(Stored records)
____
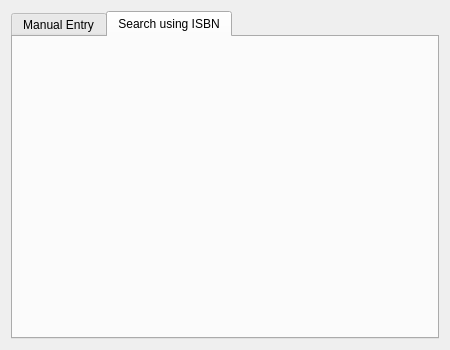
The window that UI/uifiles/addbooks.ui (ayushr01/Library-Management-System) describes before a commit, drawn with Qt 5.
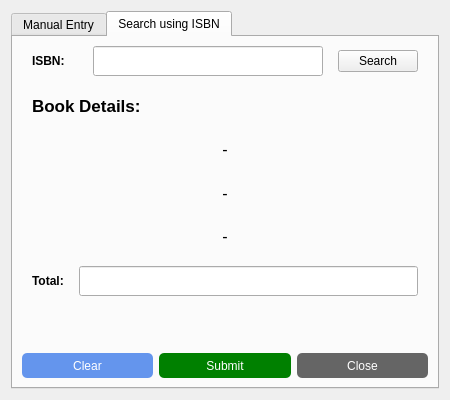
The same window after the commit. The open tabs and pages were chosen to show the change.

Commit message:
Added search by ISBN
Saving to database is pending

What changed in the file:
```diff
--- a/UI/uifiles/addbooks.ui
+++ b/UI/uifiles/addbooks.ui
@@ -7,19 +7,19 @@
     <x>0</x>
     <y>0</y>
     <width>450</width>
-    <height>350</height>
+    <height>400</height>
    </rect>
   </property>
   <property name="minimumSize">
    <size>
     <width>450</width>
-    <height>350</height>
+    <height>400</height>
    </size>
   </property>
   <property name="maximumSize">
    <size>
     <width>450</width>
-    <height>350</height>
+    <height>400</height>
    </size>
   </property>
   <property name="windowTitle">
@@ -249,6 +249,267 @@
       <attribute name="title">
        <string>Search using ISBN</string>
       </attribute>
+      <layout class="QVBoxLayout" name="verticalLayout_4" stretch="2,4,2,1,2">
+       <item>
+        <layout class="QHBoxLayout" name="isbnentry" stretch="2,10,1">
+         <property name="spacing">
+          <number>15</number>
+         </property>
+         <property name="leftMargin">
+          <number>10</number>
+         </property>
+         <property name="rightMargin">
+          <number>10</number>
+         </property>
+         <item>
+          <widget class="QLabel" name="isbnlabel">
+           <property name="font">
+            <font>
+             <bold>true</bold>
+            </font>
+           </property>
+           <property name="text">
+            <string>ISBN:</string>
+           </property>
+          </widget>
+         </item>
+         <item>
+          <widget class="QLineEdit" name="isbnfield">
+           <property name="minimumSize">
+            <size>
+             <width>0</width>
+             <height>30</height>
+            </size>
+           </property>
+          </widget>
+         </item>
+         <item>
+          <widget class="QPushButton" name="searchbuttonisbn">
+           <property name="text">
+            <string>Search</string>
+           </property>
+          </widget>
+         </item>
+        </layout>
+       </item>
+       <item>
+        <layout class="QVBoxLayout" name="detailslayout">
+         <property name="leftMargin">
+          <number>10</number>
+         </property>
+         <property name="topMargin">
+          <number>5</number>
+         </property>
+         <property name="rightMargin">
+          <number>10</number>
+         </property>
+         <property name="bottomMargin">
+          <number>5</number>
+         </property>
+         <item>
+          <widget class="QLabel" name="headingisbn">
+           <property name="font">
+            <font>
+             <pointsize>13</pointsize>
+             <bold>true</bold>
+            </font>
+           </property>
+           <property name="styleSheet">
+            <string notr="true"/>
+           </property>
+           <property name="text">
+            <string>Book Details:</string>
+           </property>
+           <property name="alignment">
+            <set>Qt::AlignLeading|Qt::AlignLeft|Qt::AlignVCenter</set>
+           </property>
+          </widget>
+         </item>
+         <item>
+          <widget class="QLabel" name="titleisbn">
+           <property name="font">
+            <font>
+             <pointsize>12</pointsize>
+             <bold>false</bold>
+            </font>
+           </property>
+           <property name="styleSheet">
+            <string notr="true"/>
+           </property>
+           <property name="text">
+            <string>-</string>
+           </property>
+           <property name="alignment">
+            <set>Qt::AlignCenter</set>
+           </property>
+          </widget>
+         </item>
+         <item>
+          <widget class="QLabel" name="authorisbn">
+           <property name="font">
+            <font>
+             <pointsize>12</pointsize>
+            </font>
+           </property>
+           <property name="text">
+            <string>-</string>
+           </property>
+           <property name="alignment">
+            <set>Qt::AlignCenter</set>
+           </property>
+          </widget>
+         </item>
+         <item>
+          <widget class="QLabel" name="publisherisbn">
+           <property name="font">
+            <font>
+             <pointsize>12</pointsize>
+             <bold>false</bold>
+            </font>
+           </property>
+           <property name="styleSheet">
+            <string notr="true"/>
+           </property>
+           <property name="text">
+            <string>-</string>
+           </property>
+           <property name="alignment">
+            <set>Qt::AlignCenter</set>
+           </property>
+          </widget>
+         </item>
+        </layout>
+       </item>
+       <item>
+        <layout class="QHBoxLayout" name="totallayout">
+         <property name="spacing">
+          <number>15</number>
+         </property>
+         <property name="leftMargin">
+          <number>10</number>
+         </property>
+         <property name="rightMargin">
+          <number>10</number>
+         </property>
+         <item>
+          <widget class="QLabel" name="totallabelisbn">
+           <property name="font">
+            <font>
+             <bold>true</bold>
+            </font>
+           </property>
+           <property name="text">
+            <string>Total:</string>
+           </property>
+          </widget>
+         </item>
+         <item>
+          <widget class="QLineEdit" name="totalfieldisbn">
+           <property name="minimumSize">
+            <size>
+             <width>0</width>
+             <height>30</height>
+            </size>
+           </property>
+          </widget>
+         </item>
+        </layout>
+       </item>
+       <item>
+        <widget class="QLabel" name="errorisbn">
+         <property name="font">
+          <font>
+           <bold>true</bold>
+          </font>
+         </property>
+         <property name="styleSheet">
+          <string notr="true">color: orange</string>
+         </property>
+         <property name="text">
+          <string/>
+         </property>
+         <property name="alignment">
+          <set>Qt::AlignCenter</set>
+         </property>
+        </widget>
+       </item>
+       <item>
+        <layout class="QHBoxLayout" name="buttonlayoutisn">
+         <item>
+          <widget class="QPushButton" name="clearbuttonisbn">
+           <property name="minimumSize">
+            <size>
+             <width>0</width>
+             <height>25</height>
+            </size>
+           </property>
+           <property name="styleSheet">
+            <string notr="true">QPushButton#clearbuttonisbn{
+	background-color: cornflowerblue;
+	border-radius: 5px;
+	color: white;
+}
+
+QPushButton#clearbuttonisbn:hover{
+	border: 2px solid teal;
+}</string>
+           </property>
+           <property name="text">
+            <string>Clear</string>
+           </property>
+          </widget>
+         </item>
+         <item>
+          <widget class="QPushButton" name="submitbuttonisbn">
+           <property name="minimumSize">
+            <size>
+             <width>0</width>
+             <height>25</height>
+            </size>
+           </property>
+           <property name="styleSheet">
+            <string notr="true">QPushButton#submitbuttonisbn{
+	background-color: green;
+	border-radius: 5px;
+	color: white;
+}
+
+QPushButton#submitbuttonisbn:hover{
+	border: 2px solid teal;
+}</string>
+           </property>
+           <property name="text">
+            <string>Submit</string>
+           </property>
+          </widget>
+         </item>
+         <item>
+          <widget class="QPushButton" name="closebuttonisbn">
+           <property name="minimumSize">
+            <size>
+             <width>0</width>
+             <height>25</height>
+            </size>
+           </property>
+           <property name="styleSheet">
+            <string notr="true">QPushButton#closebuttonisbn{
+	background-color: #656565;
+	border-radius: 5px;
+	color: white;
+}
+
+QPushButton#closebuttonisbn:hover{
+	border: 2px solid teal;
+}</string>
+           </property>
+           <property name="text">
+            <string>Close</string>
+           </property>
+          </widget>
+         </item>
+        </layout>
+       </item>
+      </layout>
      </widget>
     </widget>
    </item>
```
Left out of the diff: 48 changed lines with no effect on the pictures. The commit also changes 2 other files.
____
Output all the entries exactly, minus any pictures.

**EXERCISE ANSWER:**
The window that UI/uifiles/addbooks.ui (ayushr01/Library-Management-System) describes before a commit, drawn with Qt 5.
The same window after the commit. The open tabs and pages were chosen to show the change.

Commit message:
Added search by ISBN
Saving to database is pending

What changed in the file:
```diff
--- a/UI/uifiles/addbooks.ui
+++ b/UI/uifiles/addbooks.ui
@@ -7,19 +7,19 @@
     <x>0</x>
     <y>0</y>
     <width>450</width>
-    <height>350</height>
+    <height>400</height>
    </rect>
   </property>
   <property name="minimumSize">
    <size>
     <width>450</width>
-    <height>350</height>
+    <height>400</height>
    </size>
   </property>
   <property name="maximumSize">
    <size>
     <width>450</width>
-    <height>350</height>
+    <height>400</height>
    </size>
   </property>
   <property name="windowTitle">
@@ -249,6 +249,267 @@
       <attribute name="title">
        <string>Search using ISBN</string>
       </attribute>
+      <layout class="QVBoxLayout" name="verticalLayout_4" stretch="2,4,2,1,2">
+       <item>
+        <layout class="QHBoxLayout" name="isbnentry" stretch="2,10,1">
+         <property name="spacing">
+          <number>15</number>
+         </property>
+         <property name="leftMargin">
+          <number>10</number>
+         </property>
+         <property name="rightMargin">
+          <number>10</number>
+         </property>
+         <item>
+          <widget class="QLabel" name="isbnlabel">
+           <property name="font">
+            <font>
+             <bold>true</bold>
+            </font>
+           </property>
+           <property name="text">
+            <string>ISBN:</string>
+           </property>
+          </widget>
+         </item>
+         <item>
+          <widget class="QLineEdit" name="isbnfield">
+           <property name="minimumSize">
+            <size>
+             <width>0</width>
+             <height>30</height>
+            </size>
+           </property>
+          </widget>
+         </item>
+         <item>
+          <widget class="QPushButton" name="searchbuttonisbn">
+           <property name="text">
+            <string>Search</string>
+           </property>
+          </widget>
+         </item>
+        </layout>
+       </item>
+       <item>
+        <layout class="QVBoxLayout" name="detailslayout">
+         <property name="leftMargin">
+          <number>10</number>
+         </property>
+         <property name="topMargin">
+          <number>5</number>
+         </property>
+         <property name="rightMargin">
+          <number>10</number>
+         </property>
+         <property name="bottomMargin">
+          <number>5</number>
+         </property>
+         <item>
+          <widget class="QLabel" name="headingisbn">
+           <property name="font">
+            <font>
+             <pointsize>13</pointsize>
+             <bold>true</bold>
+            </font>
+           </property>
+           <property name="styleSheet">
+            <string notr="true"/>
+           </property>
+           <property name="text">
+            <string>Book Details:</string>
+           </property>
+           <property name="alignment">
+            <set>Qt::AlignLeading|Qt::AlignLeft|Qt::AlignVCenter</set>
+           </property>
+          </widget>
+         </item>
+         <item>
+          <widget class="QLabel" name="titleisbn">
+           <property name="font">
+            <font>
+             <pointsize>12</pointsize>
+             <bold>false</bold>
+            </font>
+           </property>
+           <property name="styleSheet">
+            <string notr="true"/>
+           </property>
+           <property name="text">
+            <string>-</string>
+           </property>
+           <property name="alignment">
+            <set>Qt::AlignCenter</set>
+           </property>
+          </widget>
+         </item>
+         <item>
+          <widget class="QLabel" name="authorisbn">
+           <property name="font">
+            <font>
+             <pointsize>12</pointsize>
+            </font>
+           </property>
+           <property name="text">
+            <string>-</string>
+           </property>
+           <property name="alignment">
+            <set>Qt::AlignCenter</set>
+           </property>
+          </widget>
+         </item>
+         <item>
+          <widget class="QLabel" name="publisherisbn">
+           <property name="font">
+            <font>
+             <pointsize>12</pointsize>
+             <bold>false</bold>
+            </font>
+           </property>
+           <property name="styleSheet">
+            <string notr="true"/>
+           </property>
+           <property name="text">
+            <string>-</string>
+           </property>
+           <property name="alignment">
+            <set>Qt::AlignCenter</set>
+           </property>
+          </widget>
+         </item>
+        </layout>
+       </item>
+       <item>
+        <layout class="QHBoxLayout" name="totallayout">
+         <property name="spacing">
+          <number>15</number>
+         </property>
+         <property name="leftMargin">
+          <number>10</number>
+         </property>
+         <property name="rightMargin">
+          <number>10</number>
+         </property>
+         <item>
+          <widget class="QLabel" name="totallabelisbn">
+           <property name="font">
+            <font>
+             <bold>true</bold>
+            </font>
+           </property>
+           <property name="text">
+            <string>Total:</string>
+           </property>
+          </widget>
+         </item>
+         <item>
+          <widget class="QLineEdit" name="totalfieldisbn">
+           <property name="minimumSize">
+            <size>
+             <width>0</width>
+             <height>30</height>
+            </size>
+           </property>
+          </widget>
+         </item>
+        </layout>
+       </item>
+       <item>
+        <widget class="QLabel" name="errorisbn">
+         <property name="font">
+          <font>
+           <bold>true</bold>
+          </font>
+         </property>
+         <property name="styleSheet">
+          <string notr="true">color: orange</string>
+         </property>
+         <property name="text">
+          <string/>
+         </property>
+         <property name="alignment">
+          <set>Qt::AlignCenter</set>
+         </property>
+        </widget>
+       </item>
+       <item>
+        <layout class="QHBoxLayout" name="buttonlayoutisn">
+         <item>
+          <widget class="QPushButton" name="clearbuttonisbn">
+           <property name="minimumSize">
+            <size>
+             <width>0</width>
+             <height>25</height>
+            </size>
+           </property>
+           <property name="styleSheet">
+            <string notr="true">QPushButton#clearbuttonisbn{
+	background-color: cornflowerblue;
+	border-radius: 5px;
+	color: white;
+}
+
+QPushButton#clearbuttonisbn:hover{
+	border: 2px solid teal;
+}</string>
+           </property>
+           <property name="text">
+            <string>Clear</string>
+           </property>
+          </widget>
+         </item>
+         <item>
+          <widget class="QPushButton" name="submitbuttonisbn">
+           <property name="minimumSize">
+            <size>
+             <width>0</width>
+             <height>25</height>
+            </size>
+           </property>
+           <property name="styleSheet">
+            <string notr="true">QPushButton#submitbuttonisbn{
+	background-color: green;
+	border-radius: 5px;
+	color: white;
+}
+
+QPushButton#submitbuttonisbn:hover{
+	border: 2px solid teal;
+}</string>
+           </property>
+           <property name="text">
+            <string>Submit</string>
+           </property>
+          </widget>
+         </item>
+         <item>
+          <widget class="QPushButton" name="closebuttonisbn">
+           <property name="minimumSize">
+            <size>
+             <width>0</width>
+             <height>25</height>
+            </size>
+           </property>
+           <property name="styleSheet">
+            <string notr="true">QPushButton#closebuttonisbn{
+	background-color: #656565;
+	border-radius: 5px;
+	color: white;
+}
+
+QPushButton#closebuttonisbn:hover{
+	border: 2px solid teal;
+}</string>
+           </property>
+           <property name="text">
+            <string>Close</string>
+           </property>
+          </widget>
+         </item>
+        </layout>
+       </item>
+      </layout>
      </widget>
     </widget>
    </item>
```
Left out of the diff: 48 changed lines with no effect on the pictures. The commit also changes 2 other files.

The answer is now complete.